You Don’t Know What You Don’t Know – And Either Does Your Web Developer

Let’s Set The Stage with Some Facts:

  • Few Web developers went to school for Web development
  • Few certifications exist that truly certify any one person’s ability to program for the Web
  • There is no one industry standard that determines how a Web site should be built
  • By nature of Web languages and frameworks, the possibilities of which a single task can be complete are almost unlimited
  • There are incredible developers without a degree or are straight of school and there are some horrible developers sitting on 10+ years experience and a computer science degree.

We All Use Google

Walk though a Web development shop and I promise you will see as much code on the screens as you do Google pages with searches on how to perform certain tasks within Web programming. Does the fact that a Web developer has a Google window open most of the time they are programming mean they don’t know what they are doing? No, no it does not. In fact reading how-to articles and opening reference sources on a regular basis is par for the course for even the most talented Web developers.

Web Developers and Surgeons

An odd comparison, I know, With a surgeon in the family I grew up amongst these personality types. Egos aside, surgeons and Web developers seem to have a couple things in common:

  1. We rarely admit we “Don’t know”
  2. “Watch one, do one, teach one” seems to the path to expertise (scary I know)

But Again, Where is that Line Between Expertise and Learning on the Job?

There is obviously no single point at which one crosses from being an novice to being a expert when it comes to Web development. However when developers are determining if they are going to work with a client they should evaluate the level of demand versus their own personal skills. Sure I’m guilty of telling a client that I know how to do something, then running back to my desk to research it. However I’m not going to tell a client that I know a particular framework or programming language if I do not. You would be surprised how many folks do this to win a business deal! I would also not accept a high pressure gig if the learning curve is known be higher than normal. However I might accept that same gig if the deadline or other pressure points are less stressful.

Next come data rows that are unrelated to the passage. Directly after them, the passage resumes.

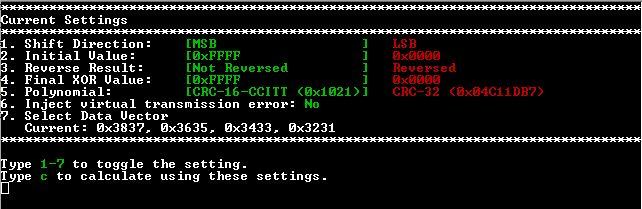
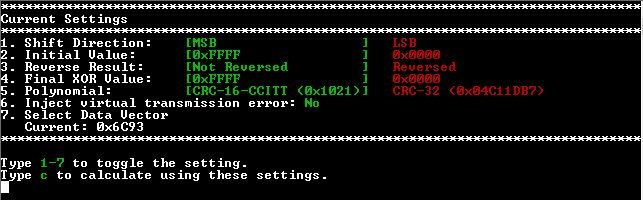
All changes from the Jira ticket

Changed region(s): [[0.0, 0.0, 1.0, 1.0], [0.0, 0.75, 0.4984, 0.99]]

diff --git a/dspic33ck-curiosity-crc-advanced.X/hardware_crc.c b/dspic33ck-curiosity-crc-advanced.X/hardware_crc.c
@@ -33,19 +33,26 @@ static void initialize32Bits(void)
     CRCCONHbits.PLEN = polynomialWidth32Bits - (uint16_t)1;
 }
 
-static void setInitialValue(bool isCRC32Active)
+static void setInitialValue(bool isCRC32Active, bool isInitialZero)
 {
     uint16_t indirect16BitData = 0x84CFu;
     uint32_t indirect32BitData = 0x46AF6449u;
-
-    if(isCRC32Active)
-    {
-        CRCWDATH = (uint16_t)(indirect32BitData >> 16);
-        CRCWDATL = (uint16_t)indirect32BitData;
+    
+    if (isInitialZero) {
+        CRCWDATH = 0;
+        CRCWDATL = 0;
     }
-    else
+    else 
     {
-        CRCWDATL = indirect16BitData;
+        if(isCRC32Active)
+        {
+            CRCWDATH = (uint16_t)(indirect32BitData >> 16);
+            CRCWDATL = (uint16_t)indirect32BitData;
+        }
+        else
+        {
+            CRCWDATL = indirect16BitData;
+        }
     }
 }
 
@@ -60,10 +67,7 @@ void configureHardwareCRC(CRC_SETTINGS settings)
     
     CRCCONLbits.LENDIAN = settings.isLsb ? 1 : 0;
 
-    if(!settings.isInitialZero)
-    {
-        setInitialValue(settings.isCRC32Bit);
-    }
+    setInitialValue(settings.isCRC32Bit, settings.isInitialZero);
 }
 
 uint32_t calculateHardwareCRC(CRC_SETTINGS settings, uint8_t inputData[], uint8_t inputDataSize)

diff --git a/dspic33ck-curiosity-crc-advanced.X/main.c b/dspic33ck-curiosity-crc-advanced.X/main.c
@@ -41,7 +41,7 @@ CRC_SETTINGS crcSettings = {
     .isInitialZero = false, 
     .isLsb = false, 
     .isReversed = false,
-    .currentData = 1
+    .currentData = 0
 };
 
 DEMO_SETTINGS demoSettings = {
@@ -78,13 +78,13 @@ int main(void)
     SYSTEM_Initialize();
     UartSerial->RxCompleteCallbackRegister(&UART_ProcessCommand_Callback);
     
-    uint8_t data0[4] = {0x68, 0x69, 0x21, 0x20};
+    uint8_t data0[4] = {0x6c, 0x93};
     uint8_t data1[8] = {0x38, 0x37, 0x36, 0x35, 0x34, 0x33, 0x32, 0x31};
     uint8_t data2[16] = {0x2F, 0x2F, 0x20, 0x48, 0x65, 0x6C, 0x6C, 0x6F, 
                      0x20, 0x77, 0x6F, 0x72, 0x6C, 0x64, 0x21, 0x20};
     uint8_t data3[4] = {0x00, 0x00, 0x00, 0x00};
 
-    uint8_t dataSize[4] = {4, 8, 16, 4};
+    uint8_t dataSize[4] = {2, 8, 16, 4};
     uint8_t* data[4] = {data0, data1, data2, data3};
     
     uint32_t hardwareCRCTimerCount = 0;

diff --git a/dspic33ck-curiosity-crc-advanced.X/mcc_generated_files/crc/src/crc.c b/dspic33ck-curiosity-crc-advanced.X/mcc_generated_files/crc/src/crc.c
@@ -108,7 +108,7 @@ void CRC_Initialize(void)
     CRCXORH = 0x0;
     
     // some seed
-    CRCWDATL = 0x0;
+    CRCWDATL = 0x84CF;
     CRCWDATH = 0x0;
 
     // set module state

diff --git a/README.md b/README.md
@@ -79,7 +79,7 @@ The code example uses the [MPLAB® Code Configurator Melody CRC Driver](https://
 
 The MPLAB® XC16 compiler provides users with compiler optimization options. These options allow the user to speed up their code. This CRC Advanced Demo is functional at all optimization levels. 
 
-The optimization settings can be found in the project properties. Go to Project Properties -> XC16 -> Optimization Level to change optimization level for the project. The table below shows the optimization results for hardware and software CRC calculations with the default settings. 
+The optimization settings can be found in the project properties. Go to Project Properties -> XC16 -> Optimization Level to change optimization level for the project. The table below shows the optimization results for hardware and software CRC calculations with the default settings and data1. 
 
 | Optimization Level | Hardware CRC (Default Settings) | Software CRC (Default Settings) |
 |---|---|---|
@@ -95,7 +95,7 @@ The optimization settings can be found in the project properties. Go to Project 
 
 ## CRC Settings
 
-The CRC calculations performed in this code example have different settings that can be toggled at runtime.
+The CRC calculations performed in this code example have different settings that can be toggled at runtime. **Note:** Settings toggled at runtime will NOT be reflected in the MCC Melody CRC driver "Easy View."
 
 - Shift direction: The direction the data is shifted through the registers. Can start with the most significant bit (MSB) or the least significant bit (LSB)
 - Initial Value: The initial value of the CRC result. Can theoretically be anything, but traditionally is either zero (0x0000 for 16-bit or 0x00000000 for 32-bit) or -1 (0xFFFF for 16-bit or 0xFFFFFFFF for 32-bit).
@@ -148,15 +148,15 @@ Upon building, a menu will be printed in the terminal program displaying the set
 | 4 | Final XOR Value | Final XOR Value | -1 (0xFFFF/0xFFFFFFFF) | 0 (0x0000/0x00000000) |
 | 5 | Polynomial | Polynomial | CRC-16-CCITT (0x1021) | CRC-32 (0x04C11DB7) |
 | 6 | Inject virtual transmission error **\*** | N/A | No | Yes |
-| 7 | Select Data Vector | Data | Data Submenu | N/A |
+| 7 | Select Data Sequence | Data | Data Submenu | N/A |
 
 **\*** Inject virtual transmission error - allows the user to force an error in the virtual transmission. It XOR's the first byte by 0x10. This demonstrates the CRC's error detection capabilities.
 
-If "7" is selected, the data submenu will be printed. Here, the user can select the data vector to be used in the calculations.
+If "7" is selected, the data submenu will be printed. Here, the user can select the data sequence to be used in the calculations.
 
 ![CRC Advanced Demo Data Sub-menu](images/advanced_data_submenu.JPG)
 
-Once the required settings are configured, enter "c" to begin the hardware calculation. The data vector will be reprinted, along with the result of the hardware CRC calculation.
+Once the required settings are configured, enter "c" to begin the hardware calculation. The data sequence will be reprinted, along with the result of the hardware CRC calculation.
 
 ![Hardware CRC Result](images/advanced_hardware_crc_output.JPG)
 
@@ -164,7 +164,7 @@ The menu will also be reprinted, allowing users to change settings to see how th
 
 **NOTE: If any settings are toggled after calculating, ensure to enter 'c' to recalculate with the new settings.**
 
-Enter "t" to progress to the virtual transmission and software CRC calculation. The data vector will be reprinted, showing what is being sent by the virtual transmitter. This is the data appended by the hardware CRC value. The data vector will be reprinted after the virtual transmission, and will have the error caused by the virtual transmission, if enabled. This data vector is what the virtual receiver receives. A software CRC calculation is then performed, and its results are printed.
+Enter "t" to progress to the virtual transmission and software CRC calculation. The data sequence will be reprinted, showing what is being sent by the virtual transmitter. This is the data appended by the hardware CRC value. The data sequence will be reprinted after the virtual transmission, and will have the error caused by the virtual transmission, if enabled. This data sequence is what the virtual receiver receives. A software CRC calculation is then performed, and its results are printed.
 
 ![Transmission and Software CRC Result](images/advanced_software_crc_result.JPG)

As a client try and get a feel for the level of expertise your developer has, ask for realistic timelines (not just those that make you happy) and never force your developer into environments they were not originally hired to work. Know that each challenge is unique and give adequate time for completion and be wary of the script kiddie. A script kiddie is someone who actually knows very little programming but has successfully put together websites based on plug and play modules and copying and pasting code from how-to tutorials. I’ll rant about these guys another day.

Post by Shane Larrabee

Shane Larrabee is founder of FatLab, LLC and has over 20 years experience as a business leader, web developer and online communication consultant.